(Content revision data)
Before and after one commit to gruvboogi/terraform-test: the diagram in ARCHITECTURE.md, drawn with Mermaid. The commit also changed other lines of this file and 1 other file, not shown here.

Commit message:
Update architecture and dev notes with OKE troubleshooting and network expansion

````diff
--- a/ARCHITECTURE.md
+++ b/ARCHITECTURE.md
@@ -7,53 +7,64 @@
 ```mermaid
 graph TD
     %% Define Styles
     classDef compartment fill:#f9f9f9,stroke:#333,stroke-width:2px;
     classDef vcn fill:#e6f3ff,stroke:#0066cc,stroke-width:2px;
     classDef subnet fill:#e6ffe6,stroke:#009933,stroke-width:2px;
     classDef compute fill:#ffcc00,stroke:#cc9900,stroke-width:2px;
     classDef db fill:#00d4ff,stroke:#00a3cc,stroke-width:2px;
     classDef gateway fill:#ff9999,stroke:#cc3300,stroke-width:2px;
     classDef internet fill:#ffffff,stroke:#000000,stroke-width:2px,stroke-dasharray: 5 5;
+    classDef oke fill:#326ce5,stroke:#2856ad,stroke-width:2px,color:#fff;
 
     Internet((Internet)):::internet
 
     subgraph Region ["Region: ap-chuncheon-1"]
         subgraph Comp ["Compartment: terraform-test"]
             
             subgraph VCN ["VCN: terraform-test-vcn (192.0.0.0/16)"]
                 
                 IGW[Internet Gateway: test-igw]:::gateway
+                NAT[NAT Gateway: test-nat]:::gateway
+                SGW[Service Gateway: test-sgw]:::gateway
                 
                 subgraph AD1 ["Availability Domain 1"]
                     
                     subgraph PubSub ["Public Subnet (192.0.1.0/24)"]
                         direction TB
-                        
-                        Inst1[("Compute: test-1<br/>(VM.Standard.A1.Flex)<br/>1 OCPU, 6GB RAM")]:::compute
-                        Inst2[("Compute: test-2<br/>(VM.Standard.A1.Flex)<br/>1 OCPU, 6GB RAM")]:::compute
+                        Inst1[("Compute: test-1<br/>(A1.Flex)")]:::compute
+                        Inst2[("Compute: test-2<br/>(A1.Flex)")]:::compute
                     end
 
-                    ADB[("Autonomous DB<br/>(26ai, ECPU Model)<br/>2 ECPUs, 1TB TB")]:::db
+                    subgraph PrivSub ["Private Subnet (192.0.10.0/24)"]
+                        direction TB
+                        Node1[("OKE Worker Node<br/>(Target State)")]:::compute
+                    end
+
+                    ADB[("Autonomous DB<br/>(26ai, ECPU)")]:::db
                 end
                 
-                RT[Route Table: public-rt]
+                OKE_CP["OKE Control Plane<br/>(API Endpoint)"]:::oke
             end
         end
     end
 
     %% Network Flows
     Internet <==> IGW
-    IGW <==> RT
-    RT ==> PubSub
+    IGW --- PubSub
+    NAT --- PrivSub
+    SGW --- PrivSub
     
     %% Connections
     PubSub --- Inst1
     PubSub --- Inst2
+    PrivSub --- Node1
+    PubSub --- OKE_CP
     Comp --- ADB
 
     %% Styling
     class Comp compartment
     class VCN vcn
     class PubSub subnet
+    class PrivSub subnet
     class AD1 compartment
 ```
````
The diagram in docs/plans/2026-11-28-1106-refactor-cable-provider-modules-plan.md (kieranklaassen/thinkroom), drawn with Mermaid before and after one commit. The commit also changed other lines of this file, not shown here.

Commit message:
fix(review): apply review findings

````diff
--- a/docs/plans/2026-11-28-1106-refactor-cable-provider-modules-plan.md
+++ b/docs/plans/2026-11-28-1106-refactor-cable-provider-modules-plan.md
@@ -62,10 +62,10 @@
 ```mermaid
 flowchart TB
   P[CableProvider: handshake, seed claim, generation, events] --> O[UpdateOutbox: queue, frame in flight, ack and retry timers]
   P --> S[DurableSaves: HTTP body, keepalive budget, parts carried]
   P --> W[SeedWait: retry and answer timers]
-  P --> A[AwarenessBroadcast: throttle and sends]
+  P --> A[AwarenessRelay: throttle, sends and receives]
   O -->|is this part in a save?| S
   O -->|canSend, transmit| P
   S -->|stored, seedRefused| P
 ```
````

= Activity =
Copy each line of the records verbatim.

= Your solution =
Before and after one commit to gruvboogi/terraform-test: the diagram in ARCHITECTURE.md, drawn with Mermaid. The commit also changed other lines of this file and 1 other file, not shown here.

Commit message:
Update architecture and dev notes with OKE troubleshooting and network expansion

````diff
--- a/ARCHITECTURE.md
+++ b/ARCHITECTURE.md
@@ -7,53 +7,64 @@
 ```mermaid
 graph TD
     %% Define Styles
     classDef compartment fill:#f9f9f9,stroke:#333,stroke-width:2px;
     classDef vcn fill:#e6f3ff,stroke:#0066cc,stroke-width:2px;
     classDef subnet fill:#e6ffe6,stroke:#009933,stroke-width:2px;
     classDef compute fill:#ffcc00,stroke:#cc9900,stroke-width:2px;
     classDef db fill:#00d4ff,stroke:#00a3cc,stroke-width:2px;
     classDef gateway fill:#ff9999,stroke:#cc3300,stroke-width:2px;
     classDef internet fill:#ffffff,stroke:#000000,stroke-width:2px,stroke-dasharray: 5 5;
+    classDef oke fill:#326ce5,stroke:#2856ad,stroke-width:2px,color:#fff;
 
     Internet((Internet)):::internet
 
     subgraph Region ["Region: ap-chuncheon-1"]
         subgraph Comp ["Compartment: terraform-test"]
             
             subgraph VCN ["VCN: terraform-test-vcn (192.0.0.0/16)"]
                 
                 IGW[Internet Gateway: test-igw]:::gateway
+                NAT[NAT Gateway: test-nat]:::gateway
+                SGW[Service Gateway: test-sgw]:::gateway
                 
                 subgraph AD1 ["Availability Domain 1"]
                     
                     subgraph PubSub ["Public Subnet (192.0.1.0/24)"]
                         direction TB
-                        
-                        Inst1[("Compute: test-1<br/>(VM.Standard.A1.Flex)<br/>1 OCPU, 6GB RAM")]:::compute
-                        Inst2[("Compute: test-2<br/>(VM.Standard.A1.Flex)<br/>1 OCPU, 6GB RAM")]:::compute
+                        Inst1[("Compute: test-1<br/>(A1.Flex)")]:::compute
+                        Inst2[("Compute: test-2<br/>(A1.Flex)")]:::compute
                     end
 
-                    ADB[("Autonomous DB<br/>(26ai, ECPU Model)<br/>2 ECPUs, 1TB TB")]:::db
+                    subgraph PrivSub ["Private Subnet (192.0.10.0/24)"]
+                        direction TB
+                        Node1[("OKE Worker Node<br/>(Target State)")]:::compute
+                    end
+
+                    ADB[("Autonomous DB<br/>(26ai, ECPU)")]:::db
                 end
                 
-                RT[Route Table: public-rt]
+                OKE_CP["OKE Control Plane<br/>(API Endpoint)"]:::oke
             end
         end
     end
 
     %% Network Flows
     Internet <==> IGW
-    IGW <==> RT
-    RT ==> PubSub
+    IGW --- PubSub
+    NAT --- PrivSub
+    SGW --- PrivSub
     
     %% Connections
     PubSub --- Inst1
     PubSub --- Inst2
+    PrivSub --- Node1
+    PubSub --- OKE_CP
     Comp --- ADB
 
     %% Styling
     class Comp compartment
     class VCN vcn
     class PubSub subnet
+    class PrivSub subnet
     class AD1 compartment
 ```
````
The diagram in docs/plans/2026-11-28-1106-refactor-cable-provider-modules-plan.md (kieranklaassen/thinkroom), drawn with Mermaid before and after one commit. The commit also changed other lines of this file, not shown here.

Commit message:
fix(review): apply review findings

````diff
--- a/docs/plans/2026-11-28-1106-refactor-cable-provider-modules-plan.md
+++ b/docs/plans/2026-11-28-1106-refactor-cable-provider-modules-plan.md
@@ -62,10 +62,10 @@
 ```mermaid
 flowchart TB
   P[CableProvider: handshake, seed claim, generation, events] --> O[UpdateOutbox: queue, frame in flight, ack and retry timers]
   P --> S[DurableSaves: HTTP body, keepalive budget, parts carried]
   P --> W[SeedWait: retry and answer timers]
-  P --> A[AwarenessBroadcast: throttle and sends]
+  P --> A[AwarenessRelay: throttle, sends and receives]
   O -->|is this part in a save?| S
   O -->|canSend, transmit| P
   S -->|stored, seedRefused| P
 ```
````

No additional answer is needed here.